Earlier this week, a friend suggested that I start a Facebook page to feature the posts from my blog. It would be a way to connect with people who happened to come across my writing without having them come to my personal page. I initially just used my name on the page, but I kept getting confused about which FB page I was on. I tried to get the Facebook email address for just my name, but that was taken. So I came up with something to distinguish the page that would also make it easy to find:
It looked so weird to me at first. I’ve had so many identities over the years. Singer. Hurricane. Delta Gamma. New Yorker. Beauty Director. Traveling Yogi. None have made me as uneasy as I felt when I first saw that label, late at night while creating this page. No other label made me call a friend at 11pm, asking her is it okay, am I really allowed to call myself a writer and tell everyone on Facebook? Suddenly I’m in the throes of an identify crisis.
None of my other labels made me question myself.
I remember writing stories in a ruled spiral notebook in elementary school. It was light blue I think, I always wanted pastel colors. Page after page about characters just a little older, a littler cooler than I was. I would go into painstaking detail about their outfits, lots of Guess jeans and Espirit dresses, short skirts over leggings, elaborate barrettes and headbands. All of this description to cover up the fact that I had no idea what the dialogue should sound like. I didn’t know how 13 year olds really spoke to each other, I could only imagine that part. So I created the story around the things I did know, the things I could see, and imagined the rest.
I may have wanted to be a writer back then. I remember my beloved fifth grade teacher Mrs. Gospin introducing us to real, honest, gut-wrenching writing. Reading aloud to us in her raspy, dramatic voice the powerful words of Langston Hughes, the pain of Toni Morrison. I showed her my stories. She saw something special in me, in all of us probably, that we could all be just exactly what we wanted to be. A writer, an astronaut, an actor. It was all possible if you believed Mrs. Gospin, and I did.

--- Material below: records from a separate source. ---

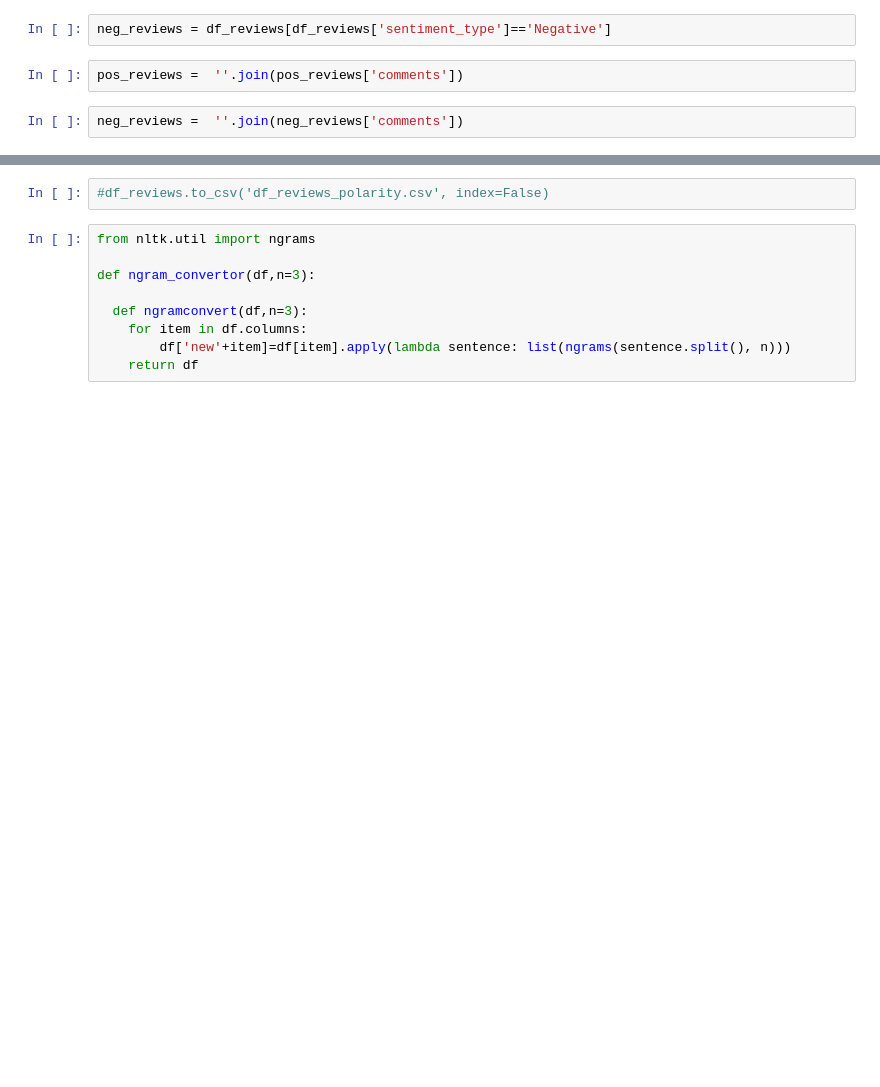
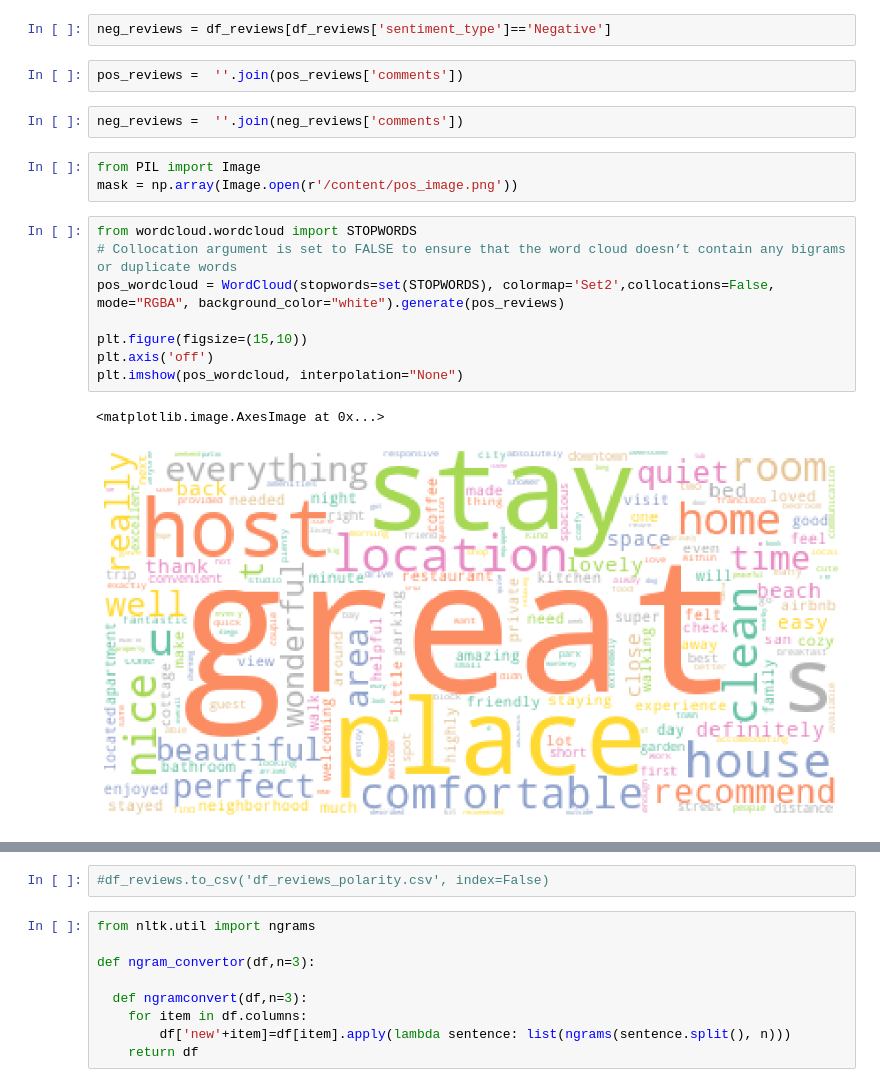
Before and after one commit to kamalova/Airbnb-Recommendation-Engine-NLP, a Jupyter notebook: dataload_EDA.ipynb, the cells around one changed output, grey strips where cells are left out. Cells and saved outputs as stored; diff of their text form; blank space fills up the shorter version.

```diff
--- a/dataload_EDA.ipynb
+++ b/dataload_EDA.ipynb
@@ -445,4 +445,18 @@ neg_reviews = df_reviews[df_reviews['sentiment_type']=='Negative']
 pos_reviews =  ''.join(pos_reviews['comments'])
 # %%
 neg_reviews =  ''.join(neg_reviews['comments'])
+# %%
+from PIL import Image
+mask = np.array(Image.open(r'/content/pos_image.png'))
+# %%
+from wordcloud.wordcloud import STOPWORDS
+# Collocation argument is set to FALSE to ensure that the word cloud doesn’t contain any bigrams or duplicate words
+pos_wordcloud = WordCloud(stopwords=set(STOPWORDS), colormap='Set2',collocations=False, mode="RGBA", background_color="white").generate(pos_reviews)
+
+plt.figure(figsize=(15,10))
+plt.axis('off')
+plt.imshow(pos_wordcloud, interpolation="None")
+# %% [output]
+<matplotlib.image.AxesImage at 0x...>
+[figure, added]
 # %%
```
Also changed, not shown: parts of 34 cells of this notebook.
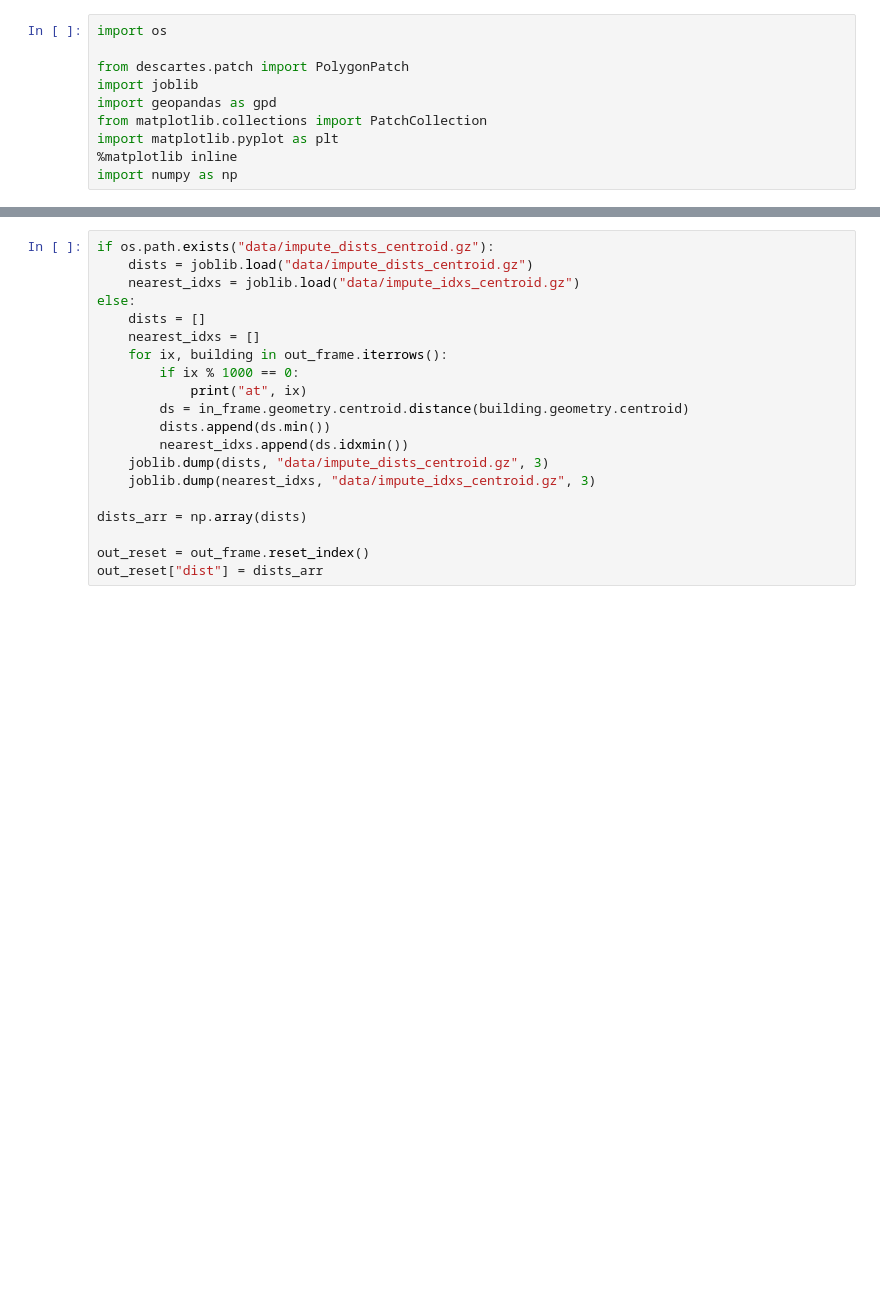
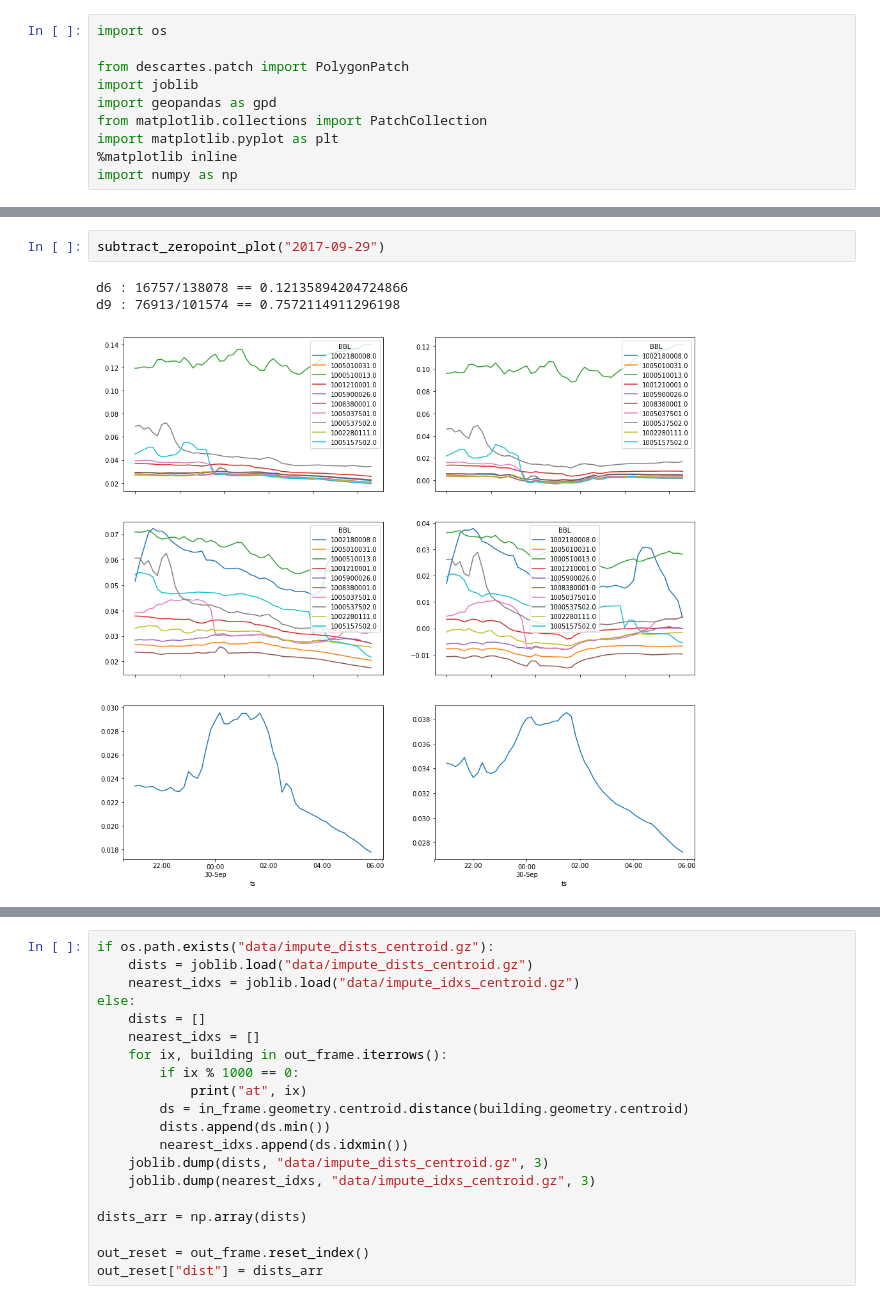
Before and after one commit to cmoscardi/independent_2018, a Jupyter notebook: image/zeropoint_and_more_nn.ipynb, the cells around one changed output, grey strips where cells are left out. Cells and saved outputs as stored; diff of their text form; blank space fills up the shorter version.

```diff
--- a/image/zeropoint_and_more_nn.ipynb
+++ b/image/zeropoint_and_more_nn.ipynb
@@ -27,0 +84,6 @@ final_light_d6.apply(lambda x: x - zeropoint_d6["avg"])[samp].plot(ax=ax2)
+# %%
+subtract_zeropoint_plot("2017-09-29")
+# %% [output]
+d6 : 16757/138078 == 0.12135894204724866
+d9 : 76913/101574 == 0.7572114911296198
+[figure, added]
```
Also changed, not shown: parts of 21 cells of this notebook, 1 other file.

But I forgot for a long time.
It took 25 years to find another Mrs. Gospin. Someone who said to me “YOU ARE A WRITER” and made me believe it. Who convinced me that people might want to read what I write, and might actually “like” a Facebook page dedicated to it. So I started this page and asked my friends to “like” it, me who has trouble asking for anything. Some did. Some ignored it, I’m sure. I understand. Some didn’t know what I was talking about with this “writing” page and why is it different than my regular profile. Some actually didn’t see it because they aren’t held hostage by their newsfeed everyday, spellbound by their friends’ status updates. I expected as much.
But a strange thing happened almost immediately after this page went public that I didn’t expect. People were really reading what I posted. The traffic to my blog spiked. The comments came in, one after the other. People re-blogged and re-posted my latest piece. They actually subscribed to receive my writing in their inbox. Other sites actually wanted me to write something for THEM.
It could all be coincidental. But I don’t think so. I think by identifying myself as a writer, by committing to it and sharing it, it legitimized it. It legitimized me.
No one objected. No one called me a fraud. No one put disclaimers after it, like “you’re not even getting paid” or “this isn’t your job”. All of the disclaimers that ran like a news ticker through my head. They just accepted it.
They accepted me.
Can you imagine that magic that could happen if we all shared with the world our “I AM”s? Not the “I Am Fat” or “I am Stupid” or “I Am Worthless” that may be a part of our story some days. But rather the truer stuff, the guts of us, and just put it out there. “I Am A Teacher”, “I Am A Healer”, “I Am An Inspiration”.
I AM A WRITER.
And now the magic starts. Now, as one person commented, it gets really, really good.
Thank you for being a part of the magic with me.
Katie Devine, Writer
If you want to join me on my facebook page, click here to “like”!